Apple's iPad tablet has high a five-month high
in terms of web interaction by North American users, reports mobile advertising firm Chitika
, with the next two groups of rivals -- Amazon's Kindle Fire and Samsung's Galaxy tablet models -- far behind. While the iPad platform dropped slightly in April, the report from May shows not only a return to form but surpassing its previous dominance, to a level not seen since Christmas, 82.4 percent. Combined, all the tablet rivals to the iPad have less than 18 percent share in real-world usage stats.
The finding is not unusual
among surveys that look at end-user engagement
with tablets compared to "shipment" data from the manufacturers -- which paints a rosier picture and is often confused for sales, particularly among Wall Street analysts for some reason. Android share in North America
-- both from tablets and
smartphones -- has been on a slow decline
in 2013, though this is not reflective of the worldwide trend.
Amazon's Kindle Fire tablets were the second-most popular choice, currently holding 6.5 percent of North American tablet web traffic share. Ironically, the Kindle Fire is not considered a "true" Android tablet because it uses a forked version of the OS and until recently did not interact at all with Google's Play store for apps (though it can be made to download apps from other non-official Android app stores).
In third place are the Samsung Galaxy tablets (various models) with a combined 4.7 percent. Fourth place goes to Google's own Nexus tablets at 1.6 percent, with all other competitors having sub one-percent shares in web traffic. Chitika determines the share by analyzing the rate of ads served on free apps on the various platforms. It draws from a pool of 300,000 popular sites serving four billion ads per month.
Surveys such as this one reinforce the idea that there is a serious -- and growing -- disconnect
between "sales" and "shipments" as reported in most media outlets. To hear analysts tell the tale, not only does the iPad make up only about half

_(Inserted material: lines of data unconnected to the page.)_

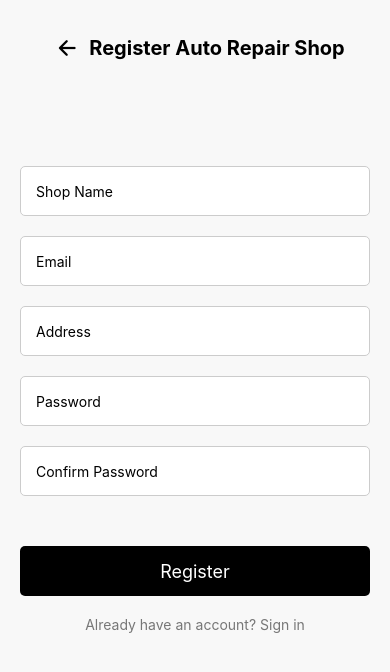
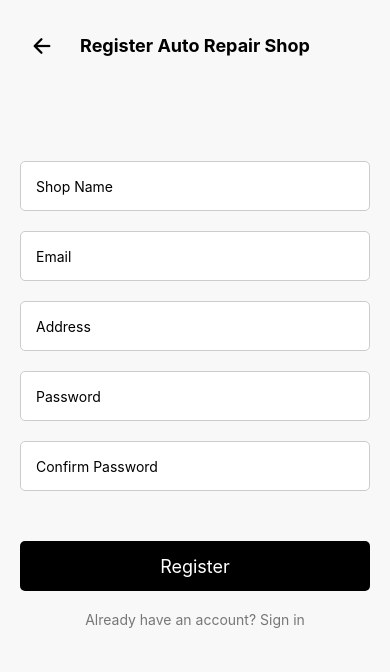
Before and after one commit to Pabelic1221/newCarmedicApp, a React Native app: screen /ShopRegister in a window 390 px wide. Shown: the top 672 px of the page. Built offline with nearby package versions, Linux system fonts and the light colour scheme; no server answers.

Commit message:
Fixing style for backbutton

```diff
--- a/screens/ShopRegisterScreen.js
+++ b/screens/ShopRegisterScreen.js
@@ -124,11 +124,11 @@ const styles = StyleSheet.create({
     marginBottom: 20,
   },
   backButton: {
-    // Adjust the margin or padding to create more space
-    paddingHorizontal: 10,
+    position: 'absolute',
+    left: 10,
   },
   appBarTitle: {
-    fontSize: 20,
+    fontSize: 18,
     fontWeight: 'bold',
     color: '#000',
   },
```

of US tablet shipments (or "sales" to resellers), but that its percentage is dropping as more and better Android tablets (such as the well-regarded Nexus line, though there have been recent reports of issues) come to market. Alongside other real-world and end-user usability studies, however, the facts just don't add up -- presuming that almost all tablets sold are used at least some of the time online.